I know a lot of people are afraid of nature and the idea of being in the Great Outdoors.  But camping is very safe.  I’m actually more afraid of getting hit by a car in the city where I live than of supposed camping dangers like getting mauled by a bear.

That said, there are some basic safety rules everyone should follow when camping, backpacking, or hiking (even on day hikes).  Just Google “dies camping” in the News section and you’ll see how many people meet their death.

Virtually all of these deaths could have been avoided with just basic preparation.  So, here’s the top 10 real dangers of camping – and what you can do to avoid them.


#1: Falling

When it comes to fatalities and serious injuries in National Parks, falling is one of the leading causes.  I know it might seem worth it to get close to the ledge in order to get the “perfect” picture – but you really don’t want to join the ranks of the many people who die while taking a selfie (like this student or this hiker).

Then there are the falls because of risky behavior, like trying to climb a cliff without proper gear or experience.  And yet others who fall on steep parts of trails because they didn’t test the sturdiness of the ground or wear proper shoes.

How to Avoid It:

  • Stop taking selfies on high spots!
  • Test the ground before you get close to a ledge
  • Maintain a safe distance between you and other hikers on steep areas. If the person in front of you falls, you don’t want them to take you down too.
  • Always wear proper footwear for hiking.
  • Use trekking poles (here are other reasons to use trekking poles when hiking)


#2: Widow-maker Trees

A widow-maker tree is an old, dead, or damaged tree.  It makes widows when one of its branches falls off onto the tent, killing the person inside.

Yes, this happens.  For example, this man died from a tree falling on his head. There are plenty of other said stories about widow-maker trees (obviously they don’t just make widows; children and women have died too).

How to Avoid It:
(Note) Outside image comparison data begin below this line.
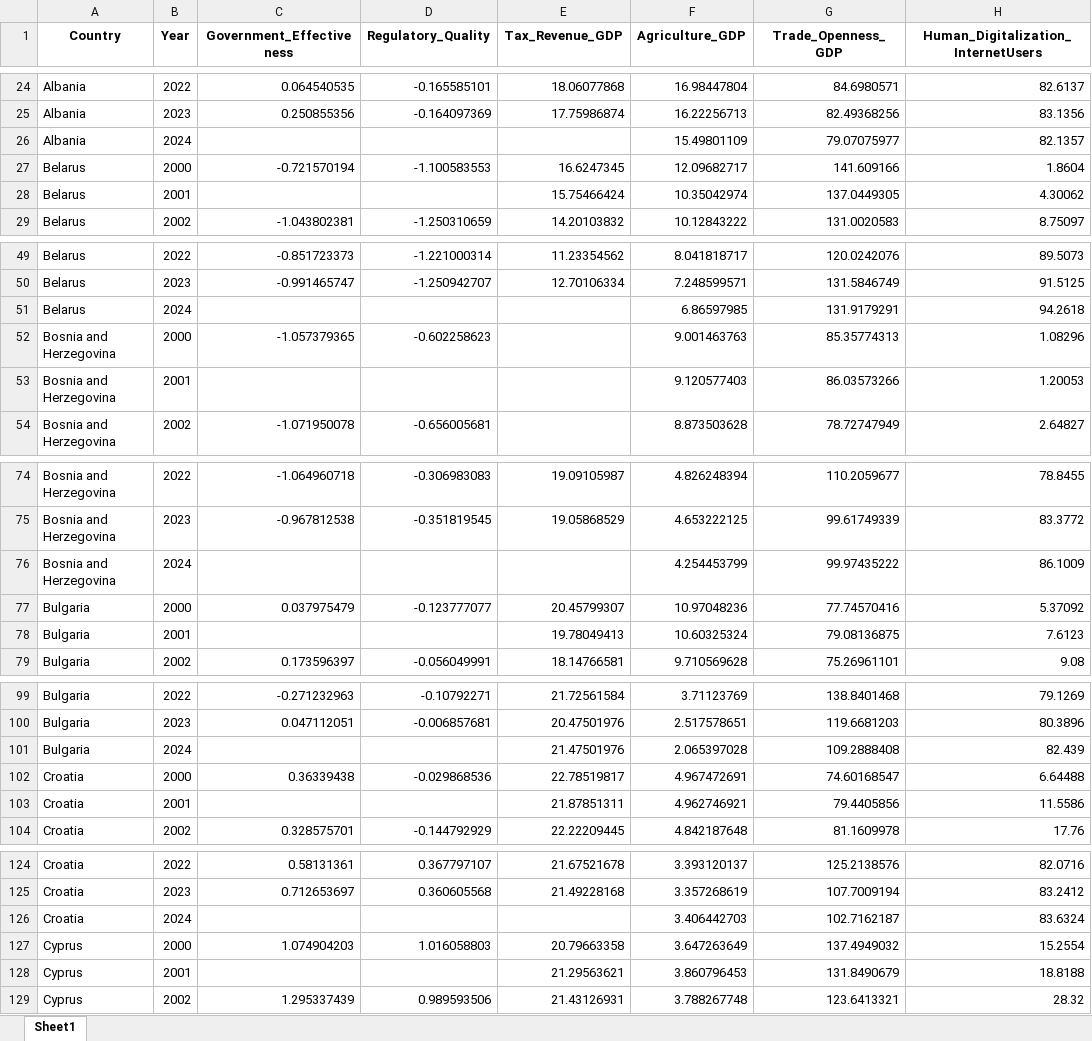
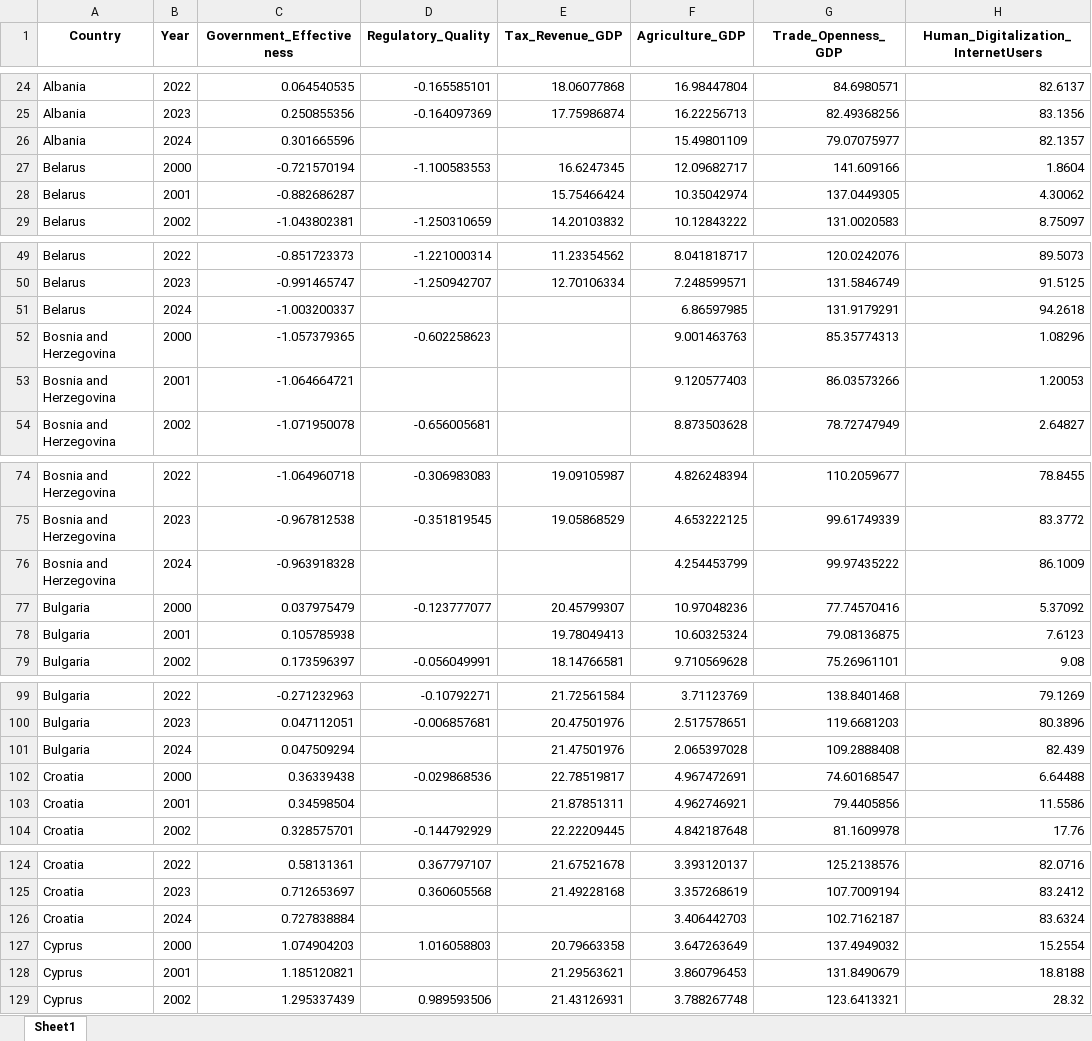
Before and after one commit to fkk01/shadow_economy-ofGDP-_, an Excel workbook: master_panel_final_2000.xlsx, sheet Sheet1, drawn as a sheet; only a part is shown, gaps mark what is left out; values as stored, in another font and other column widths than the file's, no borders; the diff covers the shown part only; the diff names each change by its address in the sheet, - before the commit and + after, or states it on an @@ line.

```diff
--- a/master_panel_final_2000.xlsx (sheet Sheet1)
+++ b/master_panel_final_2000.xlsx (sheet Sheet1)
-C26 (Government_Effectiveness): (empty)
+C26 (Government_Effectiveness): 0.301665596
-C28 (Government_Effectiveness): (empty)
+C28 (Government_Effectiveness): -0.882686287
-C51 (Government_Effectiveness): (empty)
+C51 (Government_Effectiveness): -1.003200337
-C53 (Government_Effectiveness): (empty)
+C53 (Government_Effectiveness): -1.064664721
-C76 (Government_Effectiveness): (empty)
+C76 (Government_Effectiveness): -0.963918328
-C78 (Government_Effectiveness): (empty)
+C78 (Government_Effectiveness): 0.105785938
-C101 (Government_Effectiveness): (empty)
+C101 (Government_Effectiveness): 0.047509294
-C103 (Government_Effectiveness): (empty)
+C103 (Government_Effectiveness): 0.34598504
-C126 (Government_Effectiveness): (empty)
+C126 (Government_Effectiveness): 0.727838884
-C128 (Government_Effectiveness): (empty)
+C128 (Government_Effectiveness): 1.185120821
```
Also changed, not shown: 28 edited cells elsewhere in this sheet, 2 other files.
  • Don’t camp underneath trees at all, if possible.
  • Inspect trees before pitching your tent under them.
  • Don’t pitch under trees which look damaged. Signs of damage can include loose bark, fungus growing, drill marks in trunk/branches from birds or insects, and branches which look different from the others.
  • Avoid beech trees. These are especially dangerous.
  • Avoid camping on slopes. These trees can have weak root systems and fall over.


#3: Carbon Monoxide Poisoning

How would one get carbon monoxide poisoning while camping?  It happens when campers try to cook in their tents or bring heaters into their tents.

A father and his 7-year old son died this way during a Cub Scout camping trip.  In another incident, a family of 5 survived, but all had to be hospitalized.  Take the risk seriously.  It’s better to cook in the rain or suffer through a cold night than die of CO2 poisoning!

How to avoid it:

  • Never use grills, heaters, or stoves inside your tent.
  • If you must, cook in your tent’s vestibule instead of inside the tent. Make sure the tent remains well ventilated the entire time.
  • Know the signs of CO2 exposure.


#4: Drowning

Of all of the drownings that occur each year, nearly half of them (47.2%) are in natural water.  And, as for fatalities in National Parks, over 20% of them were from swimming or boating activities.

In addition to taking caution while intentionally swimming in water, you need to be vigilant about the risk of flash flooding in canyons or ravines. Even a slight rain can cause massive flash floods in canyons, sweeping away whoever happens to be hiking there at the time.  That’s what happened to four Boy Scouts on a camping trip.  One of them died.

How to Avoid It:

  • Wear life jackets whenever boating.
  • Set clear boundaries for children in the water.
  • Never swim alone in deep water.
  • Don’t jump or dive into water without checking the depth first.
  • Be aware of currents in rivers. Scout out potential downstream hazards (such as waterfalls or jagged rocks) before you get in.
  • Never swim drunk or intoxicated.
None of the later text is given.